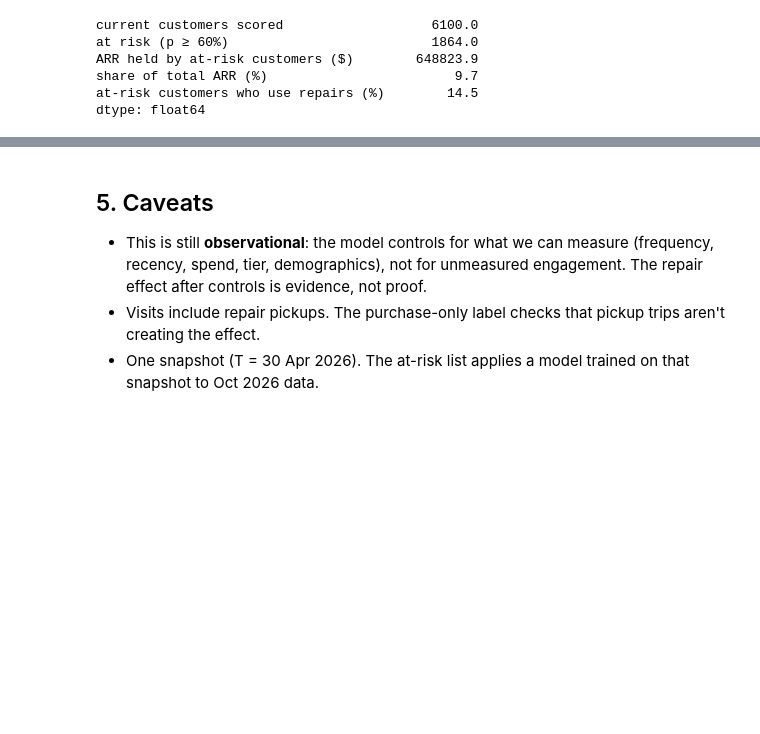
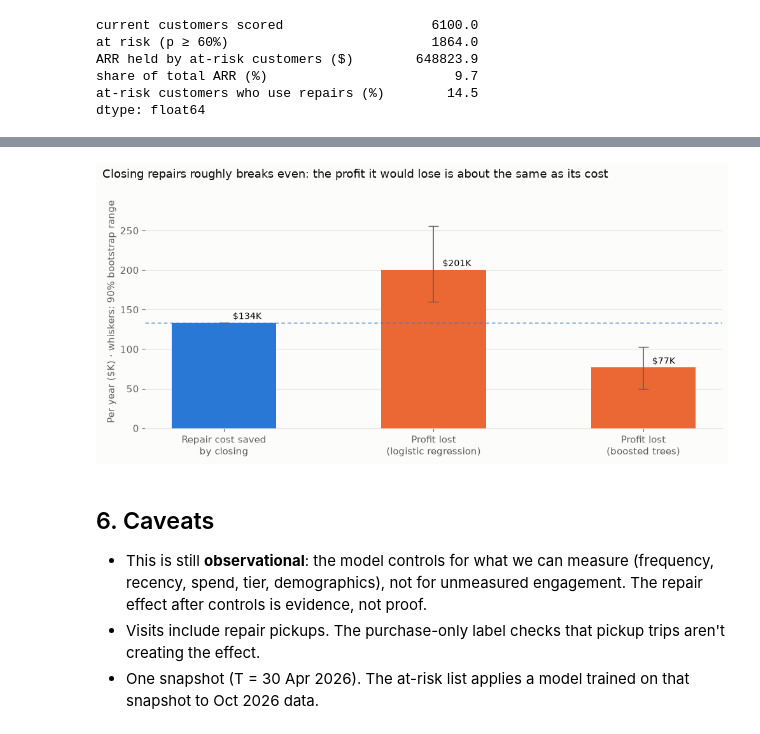
Before and after one commit to rchicoin/DATATHON2026, a Jupyter notebook: analysis/d_customers_arr/d3_churn_model.ipynb, the cells around one changed output, grey strips where cells are left out. Drawn from its saved outputs; the diff is of its cells as text; code cells hidden in the pictures; blank space fills up the shorter version.

Commit message:
D-4: forecast ARR at risk if repairs close (per-customer, bootstrapped); roughly break-even
Co-Authored-By: Claude Opus 5.5 <noreply@anthropic.com>

```diff
--- a/analysis/d_customers_arr/d3_churn_model.ipynb
+++ b/analysis/d_customers_arr/d3_churn_model.ipynb
@@ -242,5 +339,32 @@ dtype: float64
+# %%
+fig, ax = plt.subplots(figsize=(10, 4.8))
+cats = ["Repair cost saved\nby closing", "Profit lost\n(logistic regression)", "Profit lost\n(boosted trees)"]
+centr = [repair_cost_year,
+         per_model.loc["Logistic regression", "profit at risk, central ($)"],
+         per_model.loc["Gradient-boosted trees", "profit at risk, central ($)"]]
+lo = [0, centr[1] - per_model.loc["Logistic regression", "profit at risk, low ($)"],
+      centr[2] - per_model.loc["Gradient-boosted trees", "profit at risk, low ($)"]]
+hi = [0, per_model.loc["Logistic regression", "profit at risk, high ($)"] - centr[1],
+      per_model.loc["Gradient-boosted trees", "profit at risk, high ($)"] - centr[2]]
+bars = ax.bar(cats, [v / 1e3 for v in centr], color=[BLUE, ORANGE, ORANGE], width=0.5,
+              yerr=[[v / 1e3 for v in lo], [v / 1e3 for v in hi]], capsize=6,
+              error_kw={"ecolor": INK2, "elinewidth": 1.2})
+ax.axhline(repair_cost_year / 1e3, color=BLUE, lw=1, ls=(0, (4, 3)))
+for bar, v in zip(bars, centr):
+    ax.annotate(f"${v/1e3:,.0f}K", (bar.get_x() + bar.get_width() / 2, v / 1e3), xytext=(10, 4),
+                textcoords="offset points", ha="left", color=INK, fontsize=10)
+ax.set_ylabel("Per year ($K) · whiskers: 90% bootstrap range")
+ax.grid(axis="x", visible=False)
+ax.set_ylim(0, max(np.array(centr) + np.array(hi)) / 1e3 * 1.15)
+fig.suptitle("Closing repairs roughly breaks even: the profit it would lose is about the same as its cost",
+             x=0.01, ha="left", color=INK, fontsize=13)
+fig.tight_layout()
+fig.savefig(OUT / "d3_repair_arr_forecast.png", dpi=200)
+plt.show()
+# %% [output]
+[figure, added]
 # %% [markdown]
-## 5. Caveats
+## 6. Caveats
 - This is still **observational**: the model controls for what we can measure (frequency, recency, spend, tier,
   demographics), not for unmeasured engagement. The repair effect after controls is evidence, not proof.
 - Visits include repair pickups. The purchase-only label checks that pickup trips aren't creating the effect.
```
Also changed, not shown: parts of 2 cells of this notebook, 3 other files.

+---+

--- Work to be completed ---
Output all of the data word for word, excluding any pictures.

--- Answer to this exercise ---
Before and after one commit to rchicoin/DATATHON2026, a Jupyter notebook: analysis/d_customers_arr/d3_churn_model.ipynb, the cells around one changed output, grey strips where cells are left out. Drawn from its saved outputs; the diff is of its cells as text; code cells hidden in the pictures; blank space fills up the shorter version.

Commit message:
D-4: forecast ARR at risk if repairs close (per-customer, bootstrapped); roughly break-even
Co-Authored-By: Claude Opus 5.5 <noreply@anthropic.com>

```diff
--- a/analysis/d_customers_arr/d3_churn_model.ipynb
+++ b/analysis/d_customers_arr/d3_churn_model.ipynb
@@ -242,5 +339,32 @@ dtype: float64
+# %%
+fig, ax = plt.subplots(figsize=(10, 4.8))
+cats = ["Repair cost saved\nby closing", "Profit lost\n(logistic regression)", "Profit lost\n(boosted trees)"]
+centr = [repair_cost_year,
+         per_model.loc["Logistic regression", "profit at risk, central ($)"],
+         per_model.loc["Gradient-boosted trees", "profit at risk, central ($)"]]
+lo = [0, centr[1] - per_model.loc["Logistic regression", "profit at risk, low ($)"],
+      centr[2] - per_model.loc["Gradient-boosted trees", "profit at risk, low ($)"]]
+hi = [0, per_model.loc["Logistic regression", "profit at risk, high ($)"] - centr[1],
+      per_model.loc["Gradient-boosted trees", "profit at risk, high ($)"] - centr[2]]
+bars = ax.bar(cats, [v / 1e3 for v in centr], color=[BLUE, ORANGE, ORANGE], width=0.5,
+              yerr=[[v / 1e3 for v in lo], [v / 1e3 for v in hi]], capsize=6,
+              error_kw={"ecolor": INK2, "elinewidth": 1.2})
+ax.axhline(repair_cost_year / 1e3, color=BLUE, lw=1, ls=(0, (4, 3)))
+for bar, v in zip(bars, centr):
+    ax.annotate(f"${v/1e3:,.0f}K", (bar.get_x() + bar.get_width() / 2, v / 1e3), xytext=(10, 4),
+                textcoords="offset points", ha="left", color=INK, fontsize=10)
+ax.set_ylabel("Per year ($K) · whiskers: 90% bootstrap range")
+ax.grid(axis="x", visible=False)
+ax.set_ylim(0, max(np.array(centr) + np.array(hi)) / 1e3 * 1.15)
+fig.suptitle("Closing repairs roughly breaks even: the profit it would lose is about the same as its cost",
+             x=0.01, ha="left", color=INK, fontsize=13)
+fig.tight_layout()
+fig.savefig(OUT / "d3_repair_arr_forecast.png", dpi=200)
+plt.show()
+# %% [output]
+[figure, added]
 # %% [markdown]
-## 5. Caveats
+## 6. Caveats
 - This is still **observational**: the model controls for what we can measure (frequency, recency, spend, tier,
   demographics), not for unmeasured engagement. The repair effect after controls is evidence, not proof.
 - Visits include repair pickups. The purchase-only label checks that pickup trips aren't creating the effect.
```
Also changed, not shown: parts of 2 cells of this notebook, 3 other files.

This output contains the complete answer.